AVAILABLE DATA Block Start
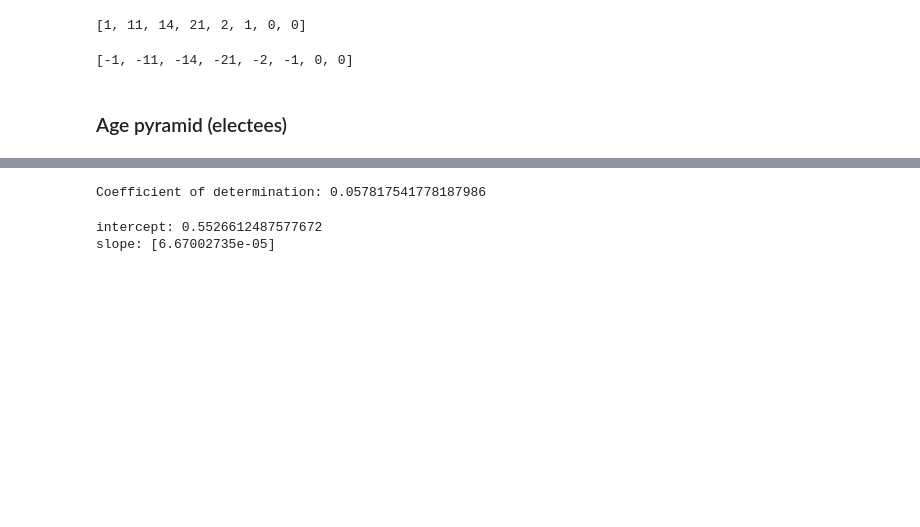
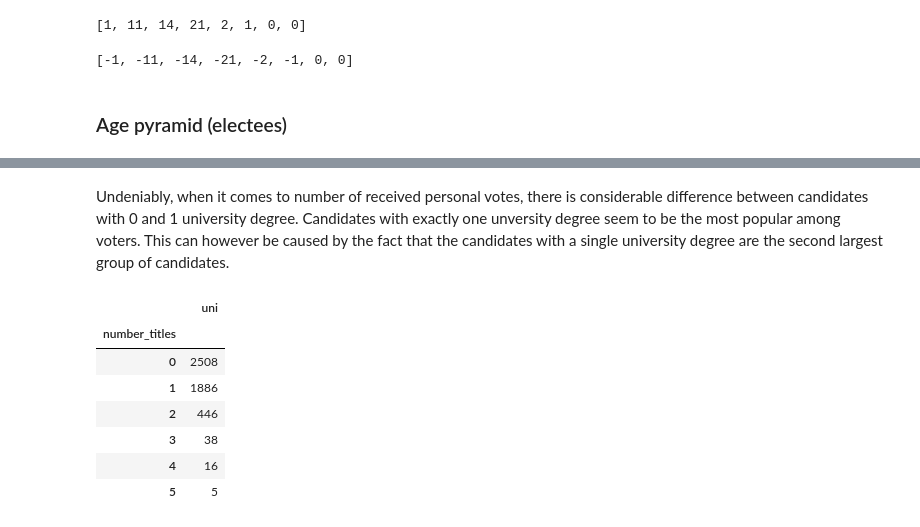
Before and after one commit to P33Rview/PortRepo, a Jupyter notebook: CZ Election 2021.ipynb, the cells around one changed output, grey strips where cells are left out. Cells and saved outputs as stored; diff of their text form; code cells hidden in the pictures; blank space fills up the shorter version.

```diff
--- a/CZ Election 2021.ipynb
+++ b/CZ Election 2021.ipynb
@@ -469,12 +478,17 @@ model = LinearRegression().fit(x_1,y_1)
-# %%
-r_sq = model.score(x_1,y_1)
-print('Coefficient of determination:', r_sq)
-# %% [output]
-Coefficient of determination: 0.057817541778187986
-# %%
-print('intercept:', model.intercept_)
-print('slope:', model.coef_)
-# %% [output]
-intercept: 0.5526612487577672
-slope: [6.67002735e-05]
+# %% [markdown]
+Undeniably, when it comes to number of received personal votes, there is considerable difference between candidates with 0 and 1 university degree. Candidates with exactly one unversity degree seem to be the most popular among voters. This can however be caused by the fact that the candidates with a single university degree are the second largest group of candidates.
+# %%
+sel_columns = ['uni']
+
+degree_cnt = df.groupby('number_titles')[sel_columns].count().sort_values('uni', ascending=False)
+degree_cnt
+# %% [output]
+|  | uni |
+| number_titles |  |
+| 0 | 2508 |
+| 1 | 1886 |
+| 2 | 446 |
+| 3 | 38 |
+| 4 | 16 |
+| 5 | 5 |
 # %%
```
Also changed, not shown: parts of 23 cells of this notebook.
AVAILABLE DATA Block End
REQUIRED ACTION: Restate the records above exactly, less any pictures.

PROBLEM SOLUTION:
Before and after one commit to P33Rview/PortRepo, a Jupyter notebook: CZ Election 2021.ipynb, the cells around one changed output, grey strips where cells are left out. Cells and saved outputs as stored; diff of their text form; code cells hidden in the pictures; blank space fills up the shorter version.

```diff
--- a/CZ Election 2021.ipynb
+++ b/CZ Election 2021.ipynb
@@ -469,12 +478,17 @@ model = LinearRegression().fit(x_1,y_1)
-# %%
-r_sq = model.score(x_1,y_1)
-print('Coefficient of determination:', r_sq)
-# %% [output]
-Coefficient of determination: 0.057817541778187986
-# %%
-print('intercept:', model.intercept_)
-print('slope:', model.coef_)
-# %% [output]
-intercept: 0.5526612487577672
-slope: [6.67002735e-05]
+# %% [markdown]
+Undeniably, when it comes to number of received personal votes, there is considerable difference between candidates with 0 and 1 university degree. Candidates with exactly one unversity degree seem to be the most popular among voters. This can however be caused by the fact that the candidates with a single university degree are the second largest group of candidates.
+# %%
+sel_columns = ['uni']
+
+degree_cnt = df.groupby('number_titles')[sel_columns].count().sort_values('uni', ascending=False)
+degree_cnt
+# %% [output]
+|  | uni |
+| number_titles |  |
+| 0 | 2508 |
+| 1 | 1886 |
+| 2 | 446 |
+| 3 | 38 |
+| 4 | 16 |
+| 5 | 5 |
 # %%
```
Also changed, not shown: parts of 23 cells of this notebook.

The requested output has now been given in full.